## Task details
All entries below must be output word for word, and the pictures left behind.

[Detected change data]
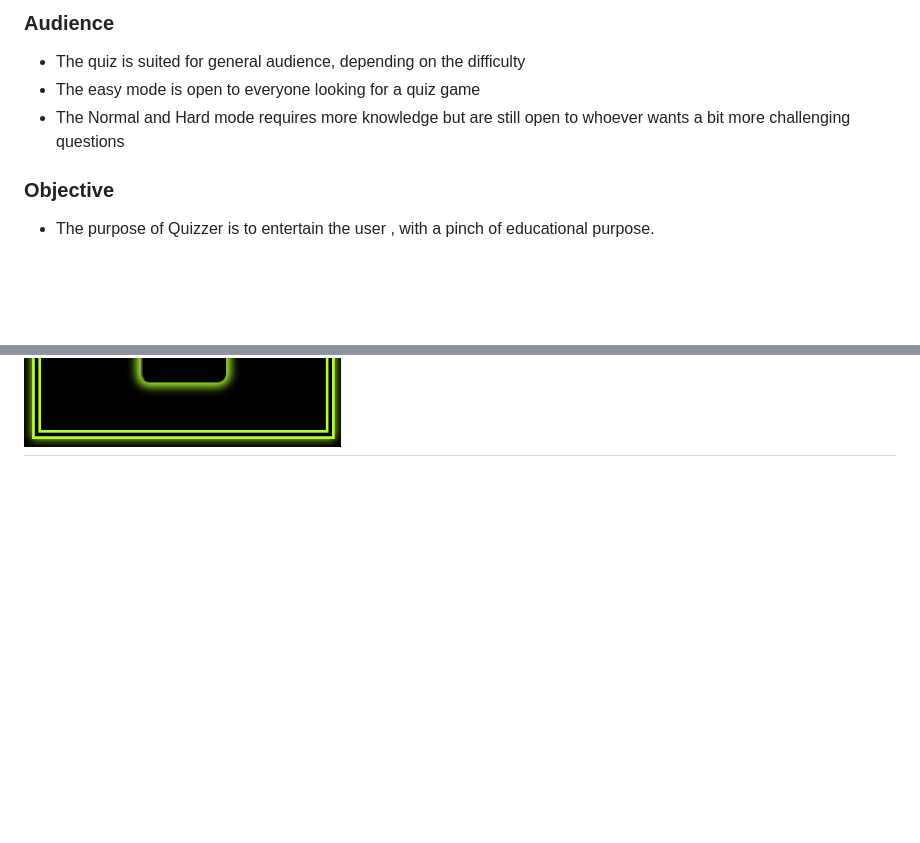
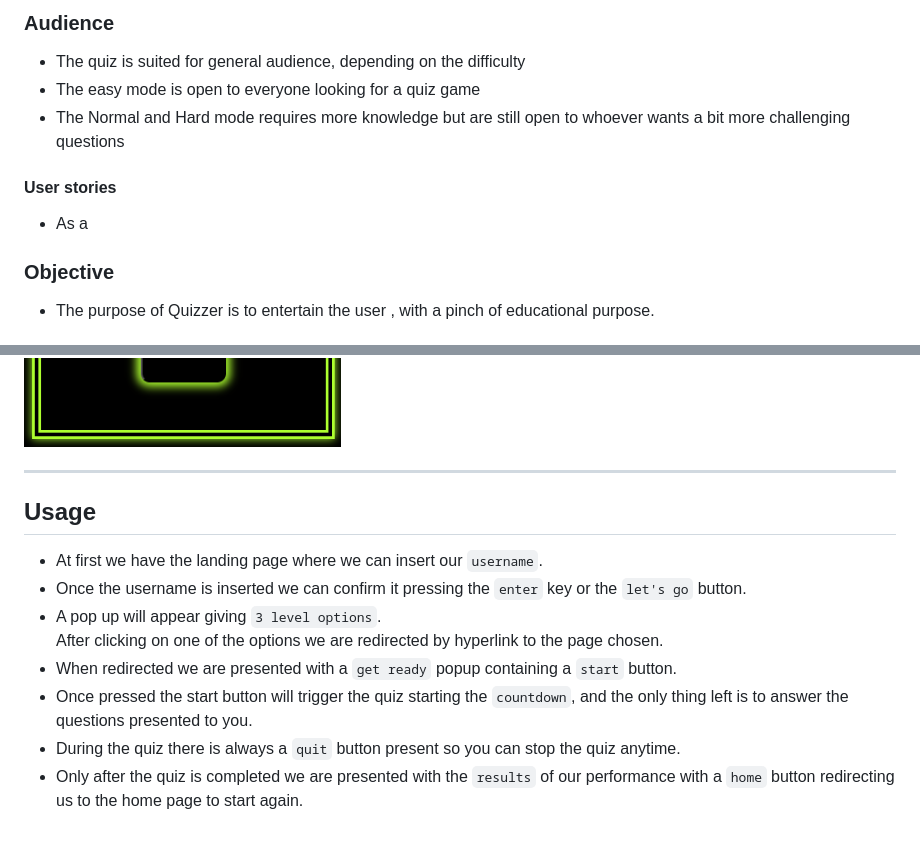
Before and after one commit to ValerioS05/pj2Quizzer, a Markdown page: README.md, 2 parts joined by grey strips. Rendered like a GitHub page; blank space fills up the shorter version.

Commit message:
added content to readme file , future features and usage

```diff
--- a/README.md
+++ b/README.md
@@ -64,6 +64,8 @@ I aim to provide a easy to play quiz game, simple to understand and straight for
 - The quiz is suited for general audience, depending on the difficulty
 - The easy mode is open to everyone looking for a quiz game
 - The Normal and Hard mode requires more knowledge but are still open to whoever wants a bit more challenging questions
+#### User stories
+- As a
 ### Objective
 - The purpose of Quizzer is to entertain the user , with a pinch of educational purpose.
 ### Difficulty , Questions Answers
@@ -136,4 +138,16 @@ I used a green counter for correct answers and a red counter for wrong answers.
   - The result is structured with almost plain text displaying greetings a feedback with score and timing with a home button.
 ---
 ![Quiz result](/assets/images/readme-images/result.png)
+
 ---
+
+## Usage
+
+- At first we have the landing page where we can insert our `username`.
+- Once the username is inserted we can confirm it pressing the `enter` key or the `let's go` button.
+- A pop up will appear giving `3 level options`.
+After clicking on one of the options we are redirected by hyperlink to the page chosen.
+- When redirected we are presented with a `get ready` popup containing a `start` button.
+- Once pressed the start button will trigger the quiz starting the `countdown`, and the only thing left is to answer the questions presented to you.
+- During the quiz there is always a `quit` button present so you can stop the quiz anytime.
+- Only after the quiz is completed we are presented with the `results` of our performance with a `home` button redirecting us to the home page to start again.
```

## Completed task
Before and after one commit to ValerioS05/pj2Quizzer, a Markdown page: README.md, 2 parts joined by grey strips. Rendered like a GitHub page; blank space fills up the shorter version.

Commit message:
added content to readme file , future features and usage

```diff
--- a/README.md
+++ b/README.md
@@ -64,6 +64,8 @@ I aim to provide a easy to play quiz game, simple to understand and straight for
 - The quiz is suited for general audience, depending on the difficulty
 - The easy mode is open to everyone looking for a quiz game
 - The Normal and Hard mode requires more knowledge but are still open to whoever wants a bit more challenging questions
+#### User stories
+- As a
 ### Objective
 - The purpose of Quizzer is to entertain the user , with a pinch of educational purpose.
 ### Difficulty , Questions Answers
@@ -136,4 +138,16 @@ I used a green counter for correct answers and a red counter for wrong answers.
   - The result is structured with almost plain text displaying greetings a feedback with score and timing with a home button.
 ---
 ![Quiz result](/assets/images/readme-images/result.png)
+
 ---
+
+## Usage
+
+- At first we have the landing page where we can insert our `username`.
+- Once the username is inserted we can confirm it pressing the `enter` key or the `let's go` button.
+- A pop up will appear giving `3 level options`.
+After clicking on one of the options we are redirected by hyperlink to the page chosen.
+- When redirected we are presented with a `get ready` popup containing a `start` button.
+- Once pressed the start button will trigger the quiz starting the `countdown`, and the only thing left is to answer the questions presented to you.
+- During the quiz there is always a `quit` button present so you can stop the quiz anytime.
+- Only after the quiz is completed we are presented with the `results` of our performance with a `home` button redirecting us to the home page to start again.
```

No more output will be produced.